I was lucky enough to get a spring traineeship and learned about raptor migration and identification. I also learned the importance of international conservation efforts and collaboration. Wanting to put my skills into action in the autumn of that year, I volunteered at a new project at the time, the Batumi raptor count in the Republic of Georgia. Moving back to the UK, I got my first contract working for the Royal Society for the Protection of Birds (RSPB) on the national hen harrier breeding survey. I applied for a Natural Environment Research Council scholarship and got a funded placement at The University of Reading to study an MSc in wildlife management and conservation. Half of the course was research and I carried out my research project in South Scotland looking at common buzzard prey selection on a grouse moor. Whilst working on that project I offered some work for an environmental consultancy. After graduating they offered me a permanent position. I worked there for a few years but missed working abroad and missed working on raptor migration research. From a previous contact I met when volunteering in Georgia I heard about a job in Armenia working on raptor migration. I got the job and moved to Armenia. After the contract finished, I was offered an extension and asked to work as Ecological Clerk of Works. Following this I decided to move to Turkey and then went to work as a raptor counter for Ornis Italica at the Strait of Messina in Italy and in the autumn, I worked for Birdlife partner ProNatura in Mexico in Veracruz.

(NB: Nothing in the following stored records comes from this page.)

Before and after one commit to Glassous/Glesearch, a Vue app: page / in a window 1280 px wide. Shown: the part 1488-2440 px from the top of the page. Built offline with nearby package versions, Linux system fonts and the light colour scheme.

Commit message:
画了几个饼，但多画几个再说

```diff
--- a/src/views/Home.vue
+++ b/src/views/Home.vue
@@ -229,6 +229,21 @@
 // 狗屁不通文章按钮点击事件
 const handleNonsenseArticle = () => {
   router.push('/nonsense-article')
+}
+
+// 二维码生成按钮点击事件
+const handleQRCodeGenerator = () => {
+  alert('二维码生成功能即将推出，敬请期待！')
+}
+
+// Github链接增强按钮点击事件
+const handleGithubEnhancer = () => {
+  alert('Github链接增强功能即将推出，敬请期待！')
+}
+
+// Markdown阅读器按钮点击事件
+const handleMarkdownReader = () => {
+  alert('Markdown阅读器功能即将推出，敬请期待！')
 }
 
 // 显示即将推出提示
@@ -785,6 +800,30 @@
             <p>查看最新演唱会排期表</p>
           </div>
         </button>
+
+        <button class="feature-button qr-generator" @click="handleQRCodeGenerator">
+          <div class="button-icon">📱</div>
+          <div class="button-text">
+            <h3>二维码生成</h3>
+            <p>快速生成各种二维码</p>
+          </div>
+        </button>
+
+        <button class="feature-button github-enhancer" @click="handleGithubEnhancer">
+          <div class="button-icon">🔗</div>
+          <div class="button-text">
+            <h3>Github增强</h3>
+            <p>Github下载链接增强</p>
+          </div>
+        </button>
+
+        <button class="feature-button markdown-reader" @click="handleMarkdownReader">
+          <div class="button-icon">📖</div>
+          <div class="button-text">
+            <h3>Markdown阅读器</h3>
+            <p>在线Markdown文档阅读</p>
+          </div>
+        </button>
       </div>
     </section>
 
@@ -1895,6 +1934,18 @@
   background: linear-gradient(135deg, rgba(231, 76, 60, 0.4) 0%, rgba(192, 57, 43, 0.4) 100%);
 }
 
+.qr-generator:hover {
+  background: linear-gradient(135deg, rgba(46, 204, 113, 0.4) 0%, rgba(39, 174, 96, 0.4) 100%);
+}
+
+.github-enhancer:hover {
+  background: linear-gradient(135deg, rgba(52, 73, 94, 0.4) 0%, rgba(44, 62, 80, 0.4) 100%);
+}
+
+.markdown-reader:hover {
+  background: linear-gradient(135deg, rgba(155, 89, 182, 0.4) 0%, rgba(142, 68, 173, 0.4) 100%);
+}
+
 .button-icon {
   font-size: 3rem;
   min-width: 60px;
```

The next year I got a job working for the RSPB on the next hen harrier breeding survey as Senior Research Assistant in Scotland.

I decided to fully move back to the UK and got a Heritage Lottery-funded post as Peregrine Project Officer for the Hawk and Owl Trust on a three-year project. All of these experiences have led me to my current role as Community Engagement Officer for the British Trust for Ornithology BTO.

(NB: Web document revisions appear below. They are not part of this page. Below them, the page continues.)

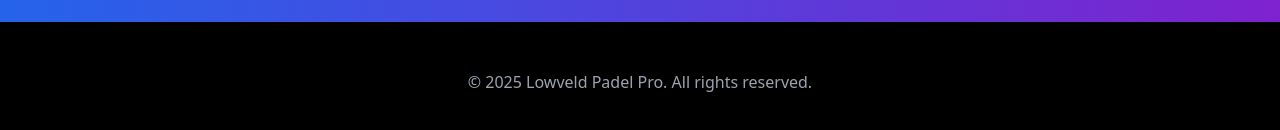
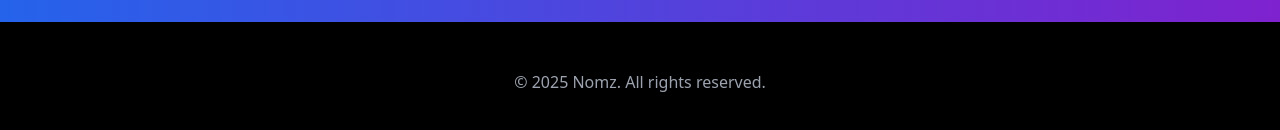
Before and after one commit to amadadi78614/PADELPRO, a plain HTML site: page index.html in a window 1280 px wide. Shown: the part 1810-1940 px from the top of the page. Drawn offline with nearby package versions, Linux system fonts and the light colour scheme.

Commit message:
Update index.html

```diff
--- a/index.html
+++ b/index.html
@@ -287,7 +287,7 @@
 
   <!-- Footer -->
   <footer class="bg-black py-12">
-    <div class="max-w-7xl mx-auto px-4 text-center text-gray-400">© <span id="year"></span> Lowveld Padel Pro. All rights reserved.</div>
+    <div class="max-w-7xl mx-auto px-4 text-center text-gray-400">© <span id="year"></span> Nomz. All rights reserved.</div>
   </footer>
 
   <!-- Auth Modal -->
```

My top tips for women pursuing a career in conservation would be; networking is very important, every person you meet is a potential opportunity so try to be open and friendly, take time to get to know others, and take time to find your passion.

Camille and her son

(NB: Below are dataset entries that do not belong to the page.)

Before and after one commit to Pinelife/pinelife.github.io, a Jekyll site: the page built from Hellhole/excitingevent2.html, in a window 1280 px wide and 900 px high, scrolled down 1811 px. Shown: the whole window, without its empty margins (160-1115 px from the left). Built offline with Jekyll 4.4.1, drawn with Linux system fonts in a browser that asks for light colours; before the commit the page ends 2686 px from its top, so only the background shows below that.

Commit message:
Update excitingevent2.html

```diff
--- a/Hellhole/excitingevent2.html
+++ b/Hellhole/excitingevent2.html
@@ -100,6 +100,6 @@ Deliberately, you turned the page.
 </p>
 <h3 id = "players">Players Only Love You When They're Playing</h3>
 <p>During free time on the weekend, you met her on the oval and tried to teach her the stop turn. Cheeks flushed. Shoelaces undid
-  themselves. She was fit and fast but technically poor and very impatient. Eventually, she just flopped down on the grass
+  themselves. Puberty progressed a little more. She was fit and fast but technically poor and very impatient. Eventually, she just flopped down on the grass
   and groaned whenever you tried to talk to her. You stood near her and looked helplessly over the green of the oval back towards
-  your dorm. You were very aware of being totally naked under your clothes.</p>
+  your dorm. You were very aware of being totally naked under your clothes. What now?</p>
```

Camille Concepcion

HMS Conservation Science Trainee Alumna, 2011

“A cute, little girl” – the caption read. While I would like to believe I am cute, I was not a little girl. At that time, I was presenting my master's research at a conference. So cute + little + girl was not the caption I was hoping for. Many unflattering captions came before and have followed this.

I was once accused of being promiscuous because people were more willing to help me than my male colleagues. I apparently stole a project that I designed and carried out because some could not believe a female could get it off the ground on her own.  More recently, I was a horrible mother for bringing my infant son with me in the field to observe hawks migrate over the ocean. I took him with me for the next two years until the pandemic hit.

On the other hand, labeled as “a cute, little girl” does have its advantages. You are seen as a non-threatening figure, so people are more willing to engage with you. You can also help foster peace, often perceived as more trustworthy than your male counterparts. And we all know that wives know more than husbands, mothers see more than their sons, sisters feel more than their brothers, and daughters love fiercely.

Ironically, it was a counsel of older white men who helped make sure that this Asian woman did not have to abandon her passion. And that is really all you need – partners for collaboration, mentors to train you, and parents who raise you to know no limits so you can be a wildlife researcher – no gender attached. 


If you are a former trainee and would like to share an update with us, please contact Wendy at [email protected] or Rebekah at [email protected]. We would love to hear from you!

If you would like to support our trainee program, please contact Laurie at [email protected] or Mary at [email protected].

Read more about gender equity in conservation here: